— BRIEF —
Search the records below for the string "precise" and copy each line where it turns up.

— RECORD EXCERPTS —

+--

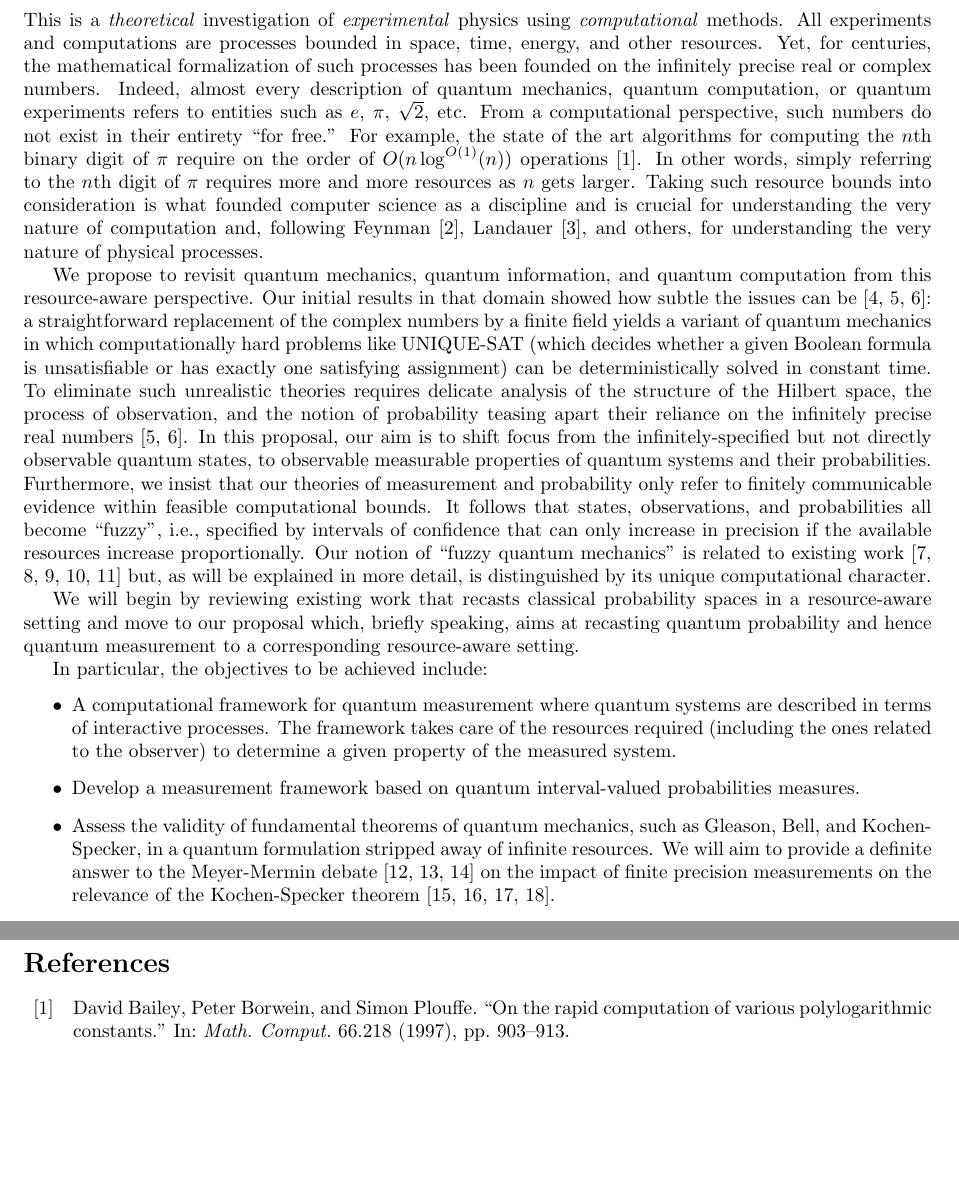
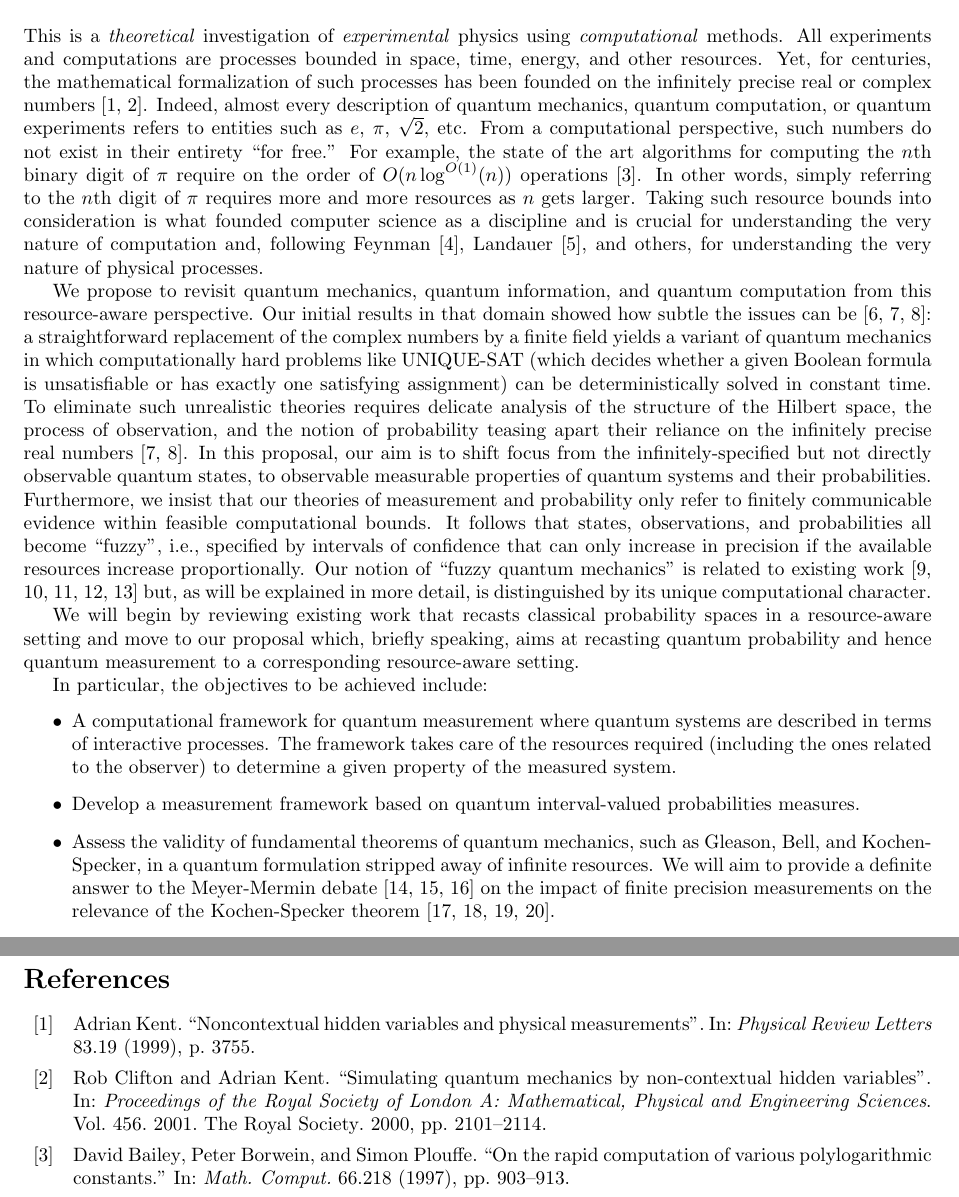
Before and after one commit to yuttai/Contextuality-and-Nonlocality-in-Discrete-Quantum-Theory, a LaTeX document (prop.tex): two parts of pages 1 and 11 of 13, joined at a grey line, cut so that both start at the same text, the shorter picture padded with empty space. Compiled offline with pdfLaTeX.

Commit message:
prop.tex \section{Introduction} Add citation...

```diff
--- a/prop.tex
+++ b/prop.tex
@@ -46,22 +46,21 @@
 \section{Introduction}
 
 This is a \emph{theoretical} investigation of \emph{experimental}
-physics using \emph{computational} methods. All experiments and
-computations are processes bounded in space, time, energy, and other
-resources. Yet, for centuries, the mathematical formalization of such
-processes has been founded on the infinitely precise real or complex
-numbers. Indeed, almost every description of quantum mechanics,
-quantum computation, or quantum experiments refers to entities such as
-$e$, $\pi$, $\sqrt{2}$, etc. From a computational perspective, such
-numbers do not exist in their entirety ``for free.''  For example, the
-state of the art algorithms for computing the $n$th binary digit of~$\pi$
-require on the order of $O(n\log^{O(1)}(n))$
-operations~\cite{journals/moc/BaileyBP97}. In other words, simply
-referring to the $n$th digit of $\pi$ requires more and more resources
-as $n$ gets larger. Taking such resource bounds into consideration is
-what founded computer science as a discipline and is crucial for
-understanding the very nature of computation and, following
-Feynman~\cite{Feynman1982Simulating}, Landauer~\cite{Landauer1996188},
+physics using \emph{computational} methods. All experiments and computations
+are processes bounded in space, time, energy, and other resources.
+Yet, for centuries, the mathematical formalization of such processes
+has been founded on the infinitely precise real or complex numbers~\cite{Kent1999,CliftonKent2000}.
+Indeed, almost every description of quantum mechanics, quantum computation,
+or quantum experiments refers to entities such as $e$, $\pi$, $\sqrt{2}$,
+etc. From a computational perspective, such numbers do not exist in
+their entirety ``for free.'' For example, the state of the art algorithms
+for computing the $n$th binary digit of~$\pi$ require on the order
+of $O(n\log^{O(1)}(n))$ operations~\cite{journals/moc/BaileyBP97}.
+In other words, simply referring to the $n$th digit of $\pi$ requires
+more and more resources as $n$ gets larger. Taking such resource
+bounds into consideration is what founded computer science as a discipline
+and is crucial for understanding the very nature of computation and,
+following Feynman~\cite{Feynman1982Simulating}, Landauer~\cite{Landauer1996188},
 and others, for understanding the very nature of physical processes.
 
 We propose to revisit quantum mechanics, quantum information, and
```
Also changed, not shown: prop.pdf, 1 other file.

+--

— WRITTEN RESPONSE —
-processes has been founded on the infinitely precise real or complex
+has been founded on the infinitely precise real or complex numbers~\cite{Kent1999,CliftonKent2000}.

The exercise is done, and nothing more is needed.